It fascinates me that the sunrise is different every day. The sun rises at a slightly different time, and on our cosy place on the planet (just south of the Tropic of Cancer), it creeps northwards along the horizon as the weeks move away from the shortest days in December towards the longer, lighter days. Then, after the longest day, it creeps southwards again. Every day, the sun’s appearance is different. The cloud formations are different, the light varies and the place where the sun first starts its ascent over the skyline changes too.
I remember the first winter that I started my sunrise swim. It was late November 2010 and I loved watching the sun peek over the horizon around 6.15 in the morning. As we moved through December I would leave home in the dark, as the sky was just beginning to show the first tinges of light and on the shortest day it rose at 6.30. After a few days away for Christmas that year, I resumed the early swims eagerly set for the sun to start rising earlier. To my bewilderment, it seemed to be getting darker in the mornings, rather thanlighter. By the middle of January, I was no longer able to contain my puzzlement and resorted to good old Google. I learned that in fact the sun does continue to rise later and later throughout January and even into February. How bizarre, and how contradictory to the fundamental sciences I had learned. How could it possibly be getting darker when we had passed the shortest day?

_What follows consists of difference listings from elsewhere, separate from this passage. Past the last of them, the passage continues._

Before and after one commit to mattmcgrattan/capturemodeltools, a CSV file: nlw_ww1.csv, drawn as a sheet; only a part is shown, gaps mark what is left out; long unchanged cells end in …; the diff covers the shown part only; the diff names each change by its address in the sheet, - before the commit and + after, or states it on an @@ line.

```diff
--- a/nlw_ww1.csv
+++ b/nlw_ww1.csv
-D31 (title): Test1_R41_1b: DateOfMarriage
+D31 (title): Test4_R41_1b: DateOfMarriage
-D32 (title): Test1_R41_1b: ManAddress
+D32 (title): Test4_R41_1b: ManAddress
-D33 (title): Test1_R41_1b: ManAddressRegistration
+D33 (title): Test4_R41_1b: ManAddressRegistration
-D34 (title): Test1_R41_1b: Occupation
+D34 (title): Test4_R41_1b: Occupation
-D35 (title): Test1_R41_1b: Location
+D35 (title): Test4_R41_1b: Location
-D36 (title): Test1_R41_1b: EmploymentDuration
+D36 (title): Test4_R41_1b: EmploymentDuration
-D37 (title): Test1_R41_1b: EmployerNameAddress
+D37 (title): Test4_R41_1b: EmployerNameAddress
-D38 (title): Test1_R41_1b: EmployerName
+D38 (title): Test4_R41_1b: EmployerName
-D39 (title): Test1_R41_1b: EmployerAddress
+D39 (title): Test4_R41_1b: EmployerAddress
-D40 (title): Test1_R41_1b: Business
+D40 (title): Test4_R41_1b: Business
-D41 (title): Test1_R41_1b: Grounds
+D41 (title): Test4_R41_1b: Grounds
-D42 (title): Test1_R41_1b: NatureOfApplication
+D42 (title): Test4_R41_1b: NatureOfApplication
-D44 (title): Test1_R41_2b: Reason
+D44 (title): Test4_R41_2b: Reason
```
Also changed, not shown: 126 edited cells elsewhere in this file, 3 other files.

Thank heavens for the internet, because I am not sure how I would have solved this puzzle without it. I discovered thanks to Time and Date which is a wonderful resource, that 21 December is the shortest day, according to the length of time between sunrise and sunset. However, the fact that the sunset is progressively later (by a longer time than the later sunrise) the actual daylight time does gradually increase by a few seconds each day. Phew – that’s complicated and difficult to explain. However a glance at the sunrise/sunset times will enlighten (quite literally) those interested to understand this more clearly.
In addition to the gradual progression of sunrise times, the sun also moves in a northerly direction as the weeks progress. We are now at the time of year where the sun’s northerly path along the horizon moves forward visibly. I am at a different spot in the pool each day when I first see that characteristic deep red, glowing sun as it first reaches over the horizon.
And there is a magical point on that path when the sun rises at a point which is directly behind an ancient temple distant on the horizon. As it rises, it creates a dramatic silhouette of the temple against the soft light, reminiscent of a child’s night light.
It is a moment which quite simply takes my breath away.